Right of Access
Canada and the United States notified the public of the parameters of the collection of this information and, to the extent specified in their respective domestic laws and policies, provided persons who are the subject of information exchanged the opportunity to request access to personal information about themselves, as well as the opportunity to request correction of the personal information where the individual believed there is an error or omission. This was done through existing redress practices in the United States and through access to information practices in Canada.
The data quality of all fields can affect the accuracy of statistics, as well as trends and patterns derived from the data. Records, received through secure network exchange, were regularly reviewed to ensure that new and undiscovered data anomalies were recognized and the reasons for their occurrences investigated to ensure data quality was maintained. Of the 12 fields exchanged, Work Location/Port of Entry, Date of Entry and Time of Entry are system-populated fields; as such, they are considered to be insusceptible to data quality issues and were taken at face value.
Canada and the United States made reasonable efforts to ensure that the information shared was accurate, timely, and relevant.

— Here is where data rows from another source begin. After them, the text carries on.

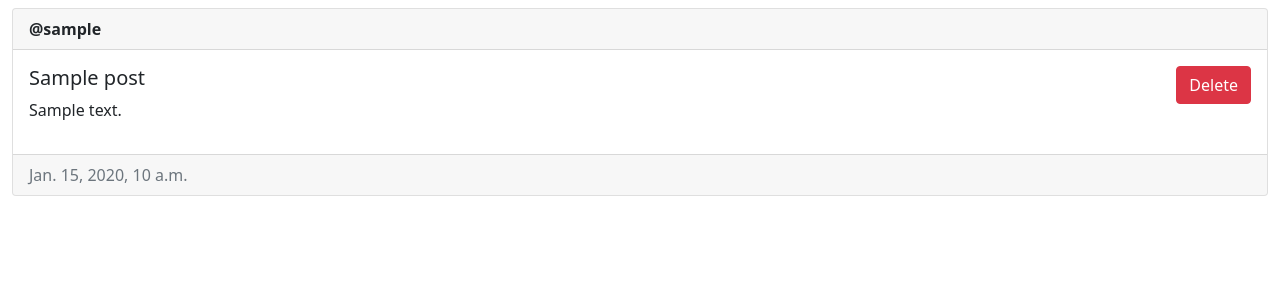
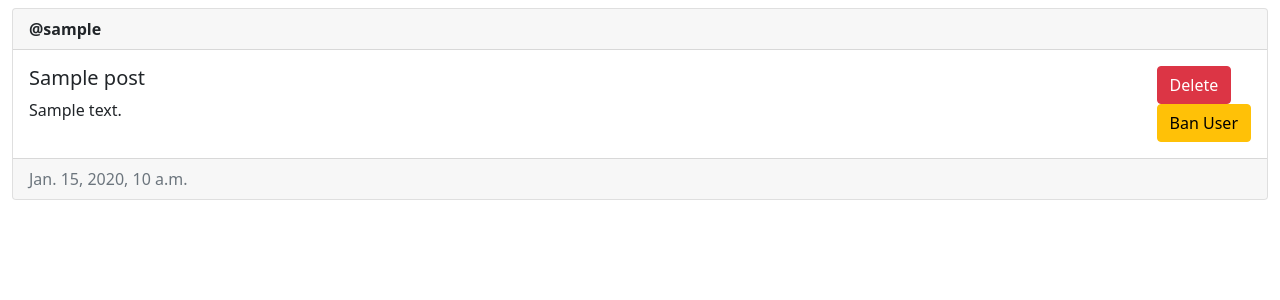
Before and after one commit to francoggm/django_posting_platform_with_dash, a Django app: page / in a window 1280 px wide. Shown: the part 56-356 px from the top of the page. Run offline with Django 4.2, Linux system fonts and the light colour scheme; a user stored in the database is signed in; tables that the repository leaves empty hold one stand-in row (values such as "Sample post").

Commit message:
finished permissions

```diff
--- a/website/main/templates/main/home.html
+++ b/website/main/templates/main/home.html
@@ -18,6 +18,12 @@
                             <button type="submit" class="btn btn-danger" name="post-id" value="{{post.id}}">Delete</button>
                         </form>
                     {% endif %}
+                    {% if user.is_staff %}
+                        <form method="POST">
+                            {% csrf_token %}
+                            <button type="submit" class="btn btn-warning" name="user-id" value="{{post.author.id}}">Ban User</button>
+                        </form>
+                    {% endif %}
                 </div>
             </div>
             <div class="card-footer text-muted">
--- a/website/main/views.py
+++ b/website/main/views.py
@@ -1,6 +1,7 @@
 from django.shortcuts import render, redirect
 from django.contrib.auth import login, logout, authenticate
 from django.contrib.auth.decorators import login_required, permission_required
+from django.contrib.auth.models import User, Group
 
 from .forms import RegistrationForm, PostForm
 from .models import Post
@@ -12,10 +13,19 @@ def home(request):
     posts = Post.objects.all()
     if request.method == 'POST':
         post_id = request.POST.get('post-id')
-        post = Post.objects.filter(id=int(post_id)).first()
-        if post and (post.author == request.user or request.user.has_perm("main.delete_post")):
-            post.delete()
+        if post_id:
+            post = Post.objects.filter(id=int(post_id)).first()
+            if post and (post.author == request.user or request.user.has_perm("main.delete_post")):
+                post.delete()
+        user_id = request.POST.get('user-id')
+        if user_id:
+            user = User.objects.filter(id=user_id).first()
+            if user and request.user.is_staff:
+                group = Group.objects.get(name='default')
+                group.user_set.remove(user)
 
+                group = Group.objects.get(name='mod')
+                group.user_set.remove(user)
     return render(request, "main/home.html", {'posts': posts})
 
 def sign_up(request):
```
Also changed, not shown: website/main/apps.py (+12 -0 lines).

Both countries were prepared to take corrective action had they received notification from the other that there were inaccuracies in the information originally provided. To reinforce this concept, the data was exchanged in stages as described earlier to allow for continual improvement and application of lessons learned in subsequent stages. For example, out of scope data was inadvertently transmitted during the first exchange. However, the error was promptly detected and corrected through mutual collaboration, and the records were permanently deleted. Subsequently, no further out of scope data was transmitted.
Canada and the United States enjoyed a productive and synergistic working relationship during the development, implementation and post implementation of Phase I. Canada was able to gain immeasurable insight from the United States' sharing of information on their own current system, which resulted in both countries keeping costs to a minimum, and providing for the implementation of optimum border management practices in a less than ideal economic climate.

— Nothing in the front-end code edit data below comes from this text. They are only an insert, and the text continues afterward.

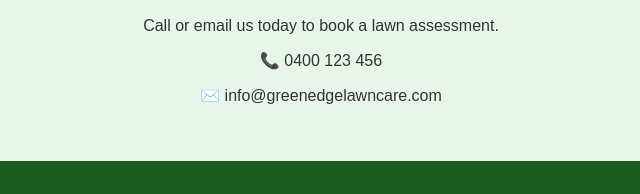
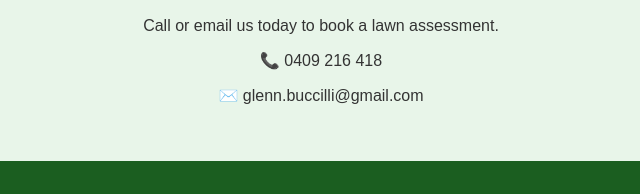
Before and after one commit to GlennB22/GlennB22.github.io, a plain HTML site: page index.html in a window 1280 px wide. Shown: the part 892-1086 px from the top of the page, 319-959 px from the left. Drawn offline with Linux system fonts and the light colour scheme.

Commit message:
Update index.html

```diff
--- a/index.html
+++ b/index.html
@@ -77,8 +77,8 @@
 <section class="cta">
   <h2>Get a Free Quote</h2>
   <p>Call or email us today to book a lawn assessment.</p>
-  <p>📞 0400 123 456</p>
-  <p>✉️ info@greenedgelawncare.com</p>
+  <p>📞 0409 216 418</p>
+  <p>✉️ glenn.buccilli@gmail.com</p>
 </section>
 
 <footer>
```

Phase I reinforced the value of the use of certain best practices, which contributed to the timely launch and success of this phase. These best practices include:
-- An Integrated Team from both countries formed joint working and sub- working groups governed by Terms of Reference; maintained joint issue and action logs; and developed a joint schedule that allowed for critical milestones to be met, as well as momentum and progress to be maintained on initial, critical planning and analysis;-- Continuous, robust and candid communications contributed to resolving issues in a timely manner;-- Involvement of technical, legal and policy personnel from both countries during project planning throughout Phase I ensured broad awareness and engagement;-- Effective Project and Program documentation aided both Canada and the United States in being able to move forward and provide effective upwards reporting to senior management throughout the process; and-- Continual work on refining filters to ensure future exchanges of biographic entry data remain in scope.

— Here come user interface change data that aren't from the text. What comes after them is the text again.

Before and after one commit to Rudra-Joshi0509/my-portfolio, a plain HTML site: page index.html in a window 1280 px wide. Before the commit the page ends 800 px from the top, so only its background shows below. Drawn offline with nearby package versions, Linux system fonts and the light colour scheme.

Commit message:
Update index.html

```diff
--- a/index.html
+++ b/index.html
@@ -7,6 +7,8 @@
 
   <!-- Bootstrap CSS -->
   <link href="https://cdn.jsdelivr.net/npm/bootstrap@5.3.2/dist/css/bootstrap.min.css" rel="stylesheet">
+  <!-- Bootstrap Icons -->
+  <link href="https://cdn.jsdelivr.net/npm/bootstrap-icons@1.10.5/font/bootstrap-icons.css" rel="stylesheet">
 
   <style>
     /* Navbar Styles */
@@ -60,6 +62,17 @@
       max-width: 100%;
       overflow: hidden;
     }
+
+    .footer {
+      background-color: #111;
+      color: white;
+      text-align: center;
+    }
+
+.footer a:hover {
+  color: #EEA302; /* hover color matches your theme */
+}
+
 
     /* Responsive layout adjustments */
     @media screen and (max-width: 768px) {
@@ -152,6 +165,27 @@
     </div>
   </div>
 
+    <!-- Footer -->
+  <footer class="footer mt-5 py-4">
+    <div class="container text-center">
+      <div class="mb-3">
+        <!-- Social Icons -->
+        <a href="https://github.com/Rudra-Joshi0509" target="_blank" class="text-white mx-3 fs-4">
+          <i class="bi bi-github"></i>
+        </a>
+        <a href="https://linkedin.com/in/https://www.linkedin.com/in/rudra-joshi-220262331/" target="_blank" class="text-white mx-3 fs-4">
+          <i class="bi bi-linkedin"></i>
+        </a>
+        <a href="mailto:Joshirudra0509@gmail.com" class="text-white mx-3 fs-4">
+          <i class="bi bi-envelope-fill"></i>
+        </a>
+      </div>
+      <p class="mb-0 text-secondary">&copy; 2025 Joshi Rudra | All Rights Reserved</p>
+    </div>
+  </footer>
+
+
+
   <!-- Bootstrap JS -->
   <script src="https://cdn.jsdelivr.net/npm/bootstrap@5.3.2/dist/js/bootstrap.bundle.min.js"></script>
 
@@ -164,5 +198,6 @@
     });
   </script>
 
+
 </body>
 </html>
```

By June 30, 2013, the Beyond the Border Action Plan commits both countries to begin implementation of a program exchanging the biographic data of third-country nationals, permanent residents of Canada and lawful permanent residents of the United States, at all automated common land border ports of entry.
Beyond 2013, the U.S. and Canada will continue to move forward on their previously agreed objectives under the joint action plan.
(1) Third country national means a person who is not a citizen of Canada or a citizen or national of the United States under each country's respective laws. Of note is that citizens of Canada and citizens and nationals of the United States are out of scope for Phase I even though Canadian and U.S. citizens are foreign nationals to the other country. The use of the term third country national is meant to exclude citizens of either country.
(2) A person who is a permanent resident of Canada or lawful permanent resident of the United States, but who is not a citizen of Canada nor citizen or national of the United States.
(3) An Automated Common Land Border Port of Entry is a port of entry on the shared Canada-U.S. land border with a primary processing capacity to capture traveller (land, ferry and pedestrian) passage as an electronic record. This does not include large cruise vessels deemed to be sea crossings under the laws of Canada and the United States.
(4) This document can be found at: www.dhs.gov/xlibrary/assets/policy/beyond-the-border-action-plan-statement-of-privacy-principles.pdf
(5) The text of the Letter of Intent can be found at: www.cbsa.gc.ca/btb-pdf/loi-ldi-eng.html
Canada Border Services Agency